• Task description: Return each line of the listing exactly as written.

*** Available records ***

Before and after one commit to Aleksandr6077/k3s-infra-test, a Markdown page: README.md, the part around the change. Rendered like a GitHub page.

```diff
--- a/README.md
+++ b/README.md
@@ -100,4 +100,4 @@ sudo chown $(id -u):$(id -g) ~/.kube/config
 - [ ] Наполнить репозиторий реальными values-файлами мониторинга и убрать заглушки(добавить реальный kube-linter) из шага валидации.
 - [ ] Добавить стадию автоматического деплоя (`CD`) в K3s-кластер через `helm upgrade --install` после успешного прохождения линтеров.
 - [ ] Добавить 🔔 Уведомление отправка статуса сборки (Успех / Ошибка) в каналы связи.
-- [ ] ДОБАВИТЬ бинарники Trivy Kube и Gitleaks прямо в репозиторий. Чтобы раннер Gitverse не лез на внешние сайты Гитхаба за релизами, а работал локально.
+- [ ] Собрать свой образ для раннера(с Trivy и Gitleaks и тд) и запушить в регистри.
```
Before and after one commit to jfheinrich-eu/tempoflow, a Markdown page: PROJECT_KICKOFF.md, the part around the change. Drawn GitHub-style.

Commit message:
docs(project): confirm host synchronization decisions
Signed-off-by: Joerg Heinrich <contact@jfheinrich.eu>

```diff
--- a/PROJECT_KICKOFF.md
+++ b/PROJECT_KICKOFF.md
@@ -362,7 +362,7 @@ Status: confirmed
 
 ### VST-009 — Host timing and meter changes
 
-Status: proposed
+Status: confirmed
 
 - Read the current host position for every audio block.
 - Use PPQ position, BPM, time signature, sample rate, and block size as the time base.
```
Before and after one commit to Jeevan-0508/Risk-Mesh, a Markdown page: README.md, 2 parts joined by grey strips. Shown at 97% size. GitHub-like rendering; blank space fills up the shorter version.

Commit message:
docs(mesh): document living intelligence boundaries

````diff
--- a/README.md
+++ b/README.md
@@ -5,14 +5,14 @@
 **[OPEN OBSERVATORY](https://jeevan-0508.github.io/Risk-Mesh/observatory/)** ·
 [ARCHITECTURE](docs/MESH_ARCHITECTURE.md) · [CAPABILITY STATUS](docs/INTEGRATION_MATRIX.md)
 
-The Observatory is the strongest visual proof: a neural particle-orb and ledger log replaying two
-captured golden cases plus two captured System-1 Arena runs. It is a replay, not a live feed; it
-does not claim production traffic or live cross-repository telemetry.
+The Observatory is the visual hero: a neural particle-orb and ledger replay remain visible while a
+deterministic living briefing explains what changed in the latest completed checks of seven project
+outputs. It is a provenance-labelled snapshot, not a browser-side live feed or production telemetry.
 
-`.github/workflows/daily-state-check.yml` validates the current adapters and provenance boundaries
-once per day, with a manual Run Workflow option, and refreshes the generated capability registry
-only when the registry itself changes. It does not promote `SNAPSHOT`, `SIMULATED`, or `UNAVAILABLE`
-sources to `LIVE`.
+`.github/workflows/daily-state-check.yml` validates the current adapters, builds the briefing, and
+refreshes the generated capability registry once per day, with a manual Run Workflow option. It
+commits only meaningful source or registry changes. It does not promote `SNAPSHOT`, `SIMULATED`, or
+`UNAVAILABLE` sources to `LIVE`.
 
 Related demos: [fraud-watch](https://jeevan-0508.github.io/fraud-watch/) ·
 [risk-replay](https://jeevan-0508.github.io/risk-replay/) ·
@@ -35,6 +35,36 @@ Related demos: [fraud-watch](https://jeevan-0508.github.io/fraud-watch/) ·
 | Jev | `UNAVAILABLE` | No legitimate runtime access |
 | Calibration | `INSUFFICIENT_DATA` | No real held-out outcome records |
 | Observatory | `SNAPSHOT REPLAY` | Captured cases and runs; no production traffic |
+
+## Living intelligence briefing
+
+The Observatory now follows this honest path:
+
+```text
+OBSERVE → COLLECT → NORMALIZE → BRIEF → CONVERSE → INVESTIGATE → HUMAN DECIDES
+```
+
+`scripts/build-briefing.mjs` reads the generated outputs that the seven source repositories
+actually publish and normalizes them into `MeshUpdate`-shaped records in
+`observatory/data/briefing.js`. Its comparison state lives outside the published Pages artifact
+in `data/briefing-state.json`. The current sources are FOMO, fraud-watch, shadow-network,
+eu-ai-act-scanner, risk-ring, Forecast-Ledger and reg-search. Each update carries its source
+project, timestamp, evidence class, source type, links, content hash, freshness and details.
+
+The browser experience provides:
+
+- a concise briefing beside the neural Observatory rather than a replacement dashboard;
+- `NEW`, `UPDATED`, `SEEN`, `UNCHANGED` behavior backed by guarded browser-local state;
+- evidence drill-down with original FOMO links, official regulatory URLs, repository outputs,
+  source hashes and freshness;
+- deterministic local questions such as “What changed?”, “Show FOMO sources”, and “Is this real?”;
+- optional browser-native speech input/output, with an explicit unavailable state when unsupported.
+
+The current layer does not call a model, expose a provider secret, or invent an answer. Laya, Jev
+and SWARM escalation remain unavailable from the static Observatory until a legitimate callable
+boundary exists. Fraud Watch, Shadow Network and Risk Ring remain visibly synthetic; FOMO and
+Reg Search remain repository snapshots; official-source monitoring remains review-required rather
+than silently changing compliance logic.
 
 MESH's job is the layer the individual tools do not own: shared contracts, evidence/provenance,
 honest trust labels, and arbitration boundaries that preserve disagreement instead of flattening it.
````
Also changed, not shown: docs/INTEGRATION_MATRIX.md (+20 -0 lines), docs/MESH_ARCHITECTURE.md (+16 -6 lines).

*** End of Available records ***

• Answer for the task:
Before and after one commit to Aleksandr6077/k3s-infra-test, a Markdown page: README.md, the part around the change. Rendered like a GitHub page.

```diff
--- a/README.md
+++ b/README.md
@@ -100,4 +100,4 @@ sudo chown $(id -u):$(id -g) ~/.kube/config
 - [ ] Наполнить репозиторий реальными values-файлами мониторинга и убрать заглушки(добавить реальный kube-linter) из шага валидации.
 - [ ] Добавить стадию автоматического деплоя (`CD`) в K3s-кластер через `helm upgrade --install` после успешного прохождения линтеров.
 - [ ] Добавить 🔔 Уведомление отправка статуса сборки (Успех / Ошибка) в каналы связи.
-- [ ] ДОБАВИТЬ бинарники Trivy Kube и Gitleaks прямо в репозиторий. Чтобы раннер Gitverse не лез на внешние сайты Гитхаба за релизами, а работал локально.
+- [ ] Собрать свой образ для раннера(с Trivy и Gitleaks и тд) и запушить в регистри.
```
Before and after one commit to jfheinrich-eu/tempoflow, a Markdown page: PROJECT_KICKOFF.md, the part around the change. Drawn GitHub-style.

Commit message:
docs(project): confirm host synchronization decisions
Signed-off-by: Joerg Heinrich <contact@jfheinrich.eu>

```diff
--- a/PROJECT_KICKOFF.md
+++ b/PROJECT_KICKOFF.md
@@ -362,7 +362,7 @@ Status: confirmed
 
 ### VST-009 — Host timing and meter changes
 
-Status: proposed
+Status: confirmed
 
 - Read the current host position for every audio block.
 - Use PPQ position, BPM, time signature, sample rate, and block size as the time base.
```
Before and after one commit to Jeevan-0508/Risk-Mesh, a Markdown page: README.md, 2 parts joined by grey strips. Shown at 97% size. GitHub-like rendering; blank space fills up the shorter version.

Commit message:
docs(mesh): document living intelligence boundaries

````diff
--- a/README.md
+++ b/README.md
@@ -5,14 +5,14 @@
 **[OPEN OBSERVATORY](https://jeevan-0508.github.io/Risk-Mesh/observatory/)** ·
 [ARCHITECTURE](docs/MESH_ARCHITECTURE.md) · [CAPABILITY STATUS](docs/INTEGRATION_MATRIX.md)
 
-The Observatory is the strongest visual proof: a neural particle-orb and ledger log replaying two
-captured golden cases plus two captured System-1 Arena runs. It is a replay, not a live feed; it
-does not claim production traffic or live cross-repository telemetry.
+The Observatory is the visual hero: a neural particle-orb and ledger replay remain visible while a
+deterministic living briefing explains what changed in the latest completed checks of seven project
+outputs. It is a provenance-labelled snapshot, not a browser-side live feed or production telemetry.
 
-`.github/workflows/daily-state-check.yml` validates the current adapters and provenance boundaries
-once per day, with a manual Run Workflow option, and refreshes the generated capability registry
-only when the registry itself changes. It does not promote `SNAPSHOT`, `SIMULATED`, or `UNAVAILABLE`
-sources to `LIVE`.
+`.github/workflows/daily-state-check.yml` validates the current adapters, builds the briefing, and
+refreshes the generated capability registry once per day, with a manual Run Workflow option. It
+commits only meaningful source or registry changes. It does not promote `SNAPSHOT`, `SIMULATED`, or
+`UNAVAILABLE` sources to `LIVE`.
 
 Related demos: [fraud-watch](https://jeevan-0508.github.io/fraud-watch/) ·
 [risk-replay](https://jeevan-0508.github.io/risk-replay/) ·
@@ -35,6 +35,36 @@ Related demos: [fraud-watch](https://jeevan-0508.github.io/fraud-watch/) ·
 | Jev | `UNAVAILABLE` | No legitimate runtime access |
 | Calibration | `INSUFFICIENT_DATA` | No real held-out outcome records |
 | Observatory | `SNAPSHOT REPLAY` | Captured cases and runs; no production traffic |
+
+## Living intelligence briefing
+
+The Observatory now follows this honest path:
+
+```text
+OBSERVE → COLLECT → NORMALIZE → BRIEF → CONVERSE → INVESTIGATE → HUMAN DECIDES
+```
+
+`scripts/build-briefing.mjs` reads the generated outputs that the seven source repositories
+actually publish and normalizes them into `MeshUpdate`-shaped records in
+`observatory/data/briefing.js`. Its comparison state lives outside the published Pages artifact
+in `data/briefing-state.json`. The current sources are FOMO, fraud-watch, shadow-network,
+eu-ai-act-scanner, risk-ring, Forecast-Ledger and reg-search. Each update carries its source
+project, timestamp, evidence class, source type, links, content hash, freshness and details.
+
+The browser experience provides:
+
+- a concise briefing beside the neural Observatory rather than a replacement dashboard;
+- `NEW`, `UPDATED`, `SEEN`, `UNCHANGED` behavior backed by guarded browser-local state;
+- evidence drill-down with original FOMO links, official regulatory URLs, repository outputs,
+  source hashes and freshness;
+- deterministic local questions such as “What changed?”, “Show FOMO sources”, and “Is this real?”;
+- optional browser-native speech input/output, with an explicit unavailable state when unsupported.
+
+The current layer does not call a model, expose a provider secret, or invent an answer. Laya, Jev
+and SWARM escalation remain unavailable from the static Observatory until a legitimate callable
+boundary exists. Fraud Watch, Shadow Network and Risk Ring remain visibly synthetic; FOMO and
+Reg Search remain repository snapshots; official-source monitoring remains review-required rather
+than silently changing compliance logic.
 
 MESH's job is the layer the individual tools do not own: shared contracts, evidence/provenance,
 honest trust labels, and arbitration boundaries that preserve disagreement instead of flattening it.
````
Also changed, not shown: docs/INTEGRATION_MATRIX.md (+20 -0 lines), docs/MESH_ARCHITECTURE.md (+16 -6 lines).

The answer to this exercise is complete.